H. Leslie Adams - Hymn to Freedom cantata, performed at Indiana University, Feb. 23rd


Feb 23 2014 - 4:00pm

Samuel Coleridge-TaylorSamuel Coleridge-TaylorLast month, the African American Arts Institute at Indiana University, along with the Jacobs School of Music and the Archives of African American Music and Culture, presented a number of events to celebrate the works of black composers. This included a library exhibit and the latest in the “Extensions of the Tradition” concert series on Sunday, February 23rd in Auer Hall on the campus of Indiana University.

Featured works included “Three Fanfares for Four Trumpets” by American Neo-classical composer Ulysses Kay and “Five Negro Melodies for Piano Trio” by early 20th-century English composer Samuel Coleridge-Taylor.

More recent works were performed, including H. Leslie Adams‘ cantata “Hymn to Freedom,” conducted by JSOM music student Ronald Nash, and Valerie Capers’ “Songs of the Seasons,” for soprano, cello, and piano.

Director Dr. Charles E. Sykes said that this year’s concert focused exclusively on chamber works written by black composers. The concert was performed exclusively by students from the well-known Jacobs School of Music. Repertoire

Kay: Three Fanfares for Four Trumpets (1942)
Coleridge-Taylor: Five Negro Melodies, Op. 59 (1906) for piano trio
Capers: Song of the Seasons (1987) for voice, piano, and cello
Dundee: Special Ops (2012) for reed quartet
M. Lomax: Trouble Don't Last (2012) for bassoon and piano
Perkinson: Movement for String Trio (2002)
H. L. Adams: Hymn to Freedom (1989) for soprano, tenor, and baritone soloists

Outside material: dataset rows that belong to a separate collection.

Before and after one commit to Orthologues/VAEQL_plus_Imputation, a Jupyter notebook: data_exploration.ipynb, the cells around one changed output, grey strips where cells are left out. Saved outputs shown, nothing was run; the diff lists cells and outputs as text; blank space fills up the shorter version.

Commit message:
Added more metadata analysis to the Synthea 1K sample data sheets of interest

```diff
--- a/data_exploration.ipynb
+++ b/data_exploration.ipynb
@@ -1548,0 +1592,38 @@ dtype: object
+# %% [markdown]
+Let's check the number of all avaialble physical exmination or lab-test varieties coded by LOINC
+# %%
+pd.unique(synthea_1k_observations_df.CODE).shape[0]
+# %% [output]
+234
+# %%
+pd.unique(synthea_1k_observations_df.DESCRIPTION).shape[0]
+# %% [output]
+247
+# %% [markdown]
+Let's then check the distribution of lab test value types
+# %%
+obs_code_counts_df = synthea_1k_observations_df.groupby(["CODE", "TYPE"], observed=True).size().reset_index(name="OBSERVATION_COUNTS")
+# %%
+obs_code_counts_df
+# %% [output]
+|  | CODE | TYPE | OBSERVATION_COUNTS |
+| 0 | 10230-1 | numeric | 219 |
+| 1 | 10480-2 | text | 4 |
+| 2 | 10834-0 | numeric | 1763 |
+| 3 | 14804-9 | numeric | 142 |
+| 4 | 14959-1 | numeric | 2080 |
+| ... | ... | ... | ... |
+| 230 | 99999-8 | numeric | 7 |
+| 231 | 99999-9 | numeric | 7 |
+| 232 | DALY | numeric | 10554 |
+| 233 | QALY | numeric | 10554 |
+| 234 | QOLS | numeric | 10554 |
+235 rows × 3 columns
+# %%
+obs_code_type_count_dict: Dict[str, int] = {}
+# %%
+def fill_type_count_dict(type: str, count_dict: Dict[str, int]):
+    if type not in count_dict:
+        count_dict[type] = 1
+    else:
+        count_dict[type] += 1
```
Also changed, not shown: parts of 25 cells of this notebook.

Durand Jones, research and artistic assistant at the African American Arts Institute produced and programmed this year’s concert, commented, “Whenever you think of a black composer, you don’t necessarily think of a classical composer. You may think of jazz or something contemporary, like R&B or soul,” said Jones. “Whenever we go to an orchestra concert or recital, usually we hear music from white men from European descent. And rarely do we get to hear something from the African Diaspora, which has an interesting and different way of interpreting classical music.”

Other highlights of the concert were “Movement for String Trio” by late IU professor Coleridge-Taylor Perkinson, which Jones called “an emotional, driving piece.” Perkinson taught with the IU Soul Revue at the African American Arts Institute in 1996.

The “Extensions of the Tradition” concert series has been held at Indiana University since 1993, when former professor William C. Banfield was named the director of the IU Soul Revue, an ensemble of the African American Arts Institute. The concert series is produced through the collaborative efforts of the African American Arts Institute, the Jacobs School of Music, and Archives of African American Music and Culture.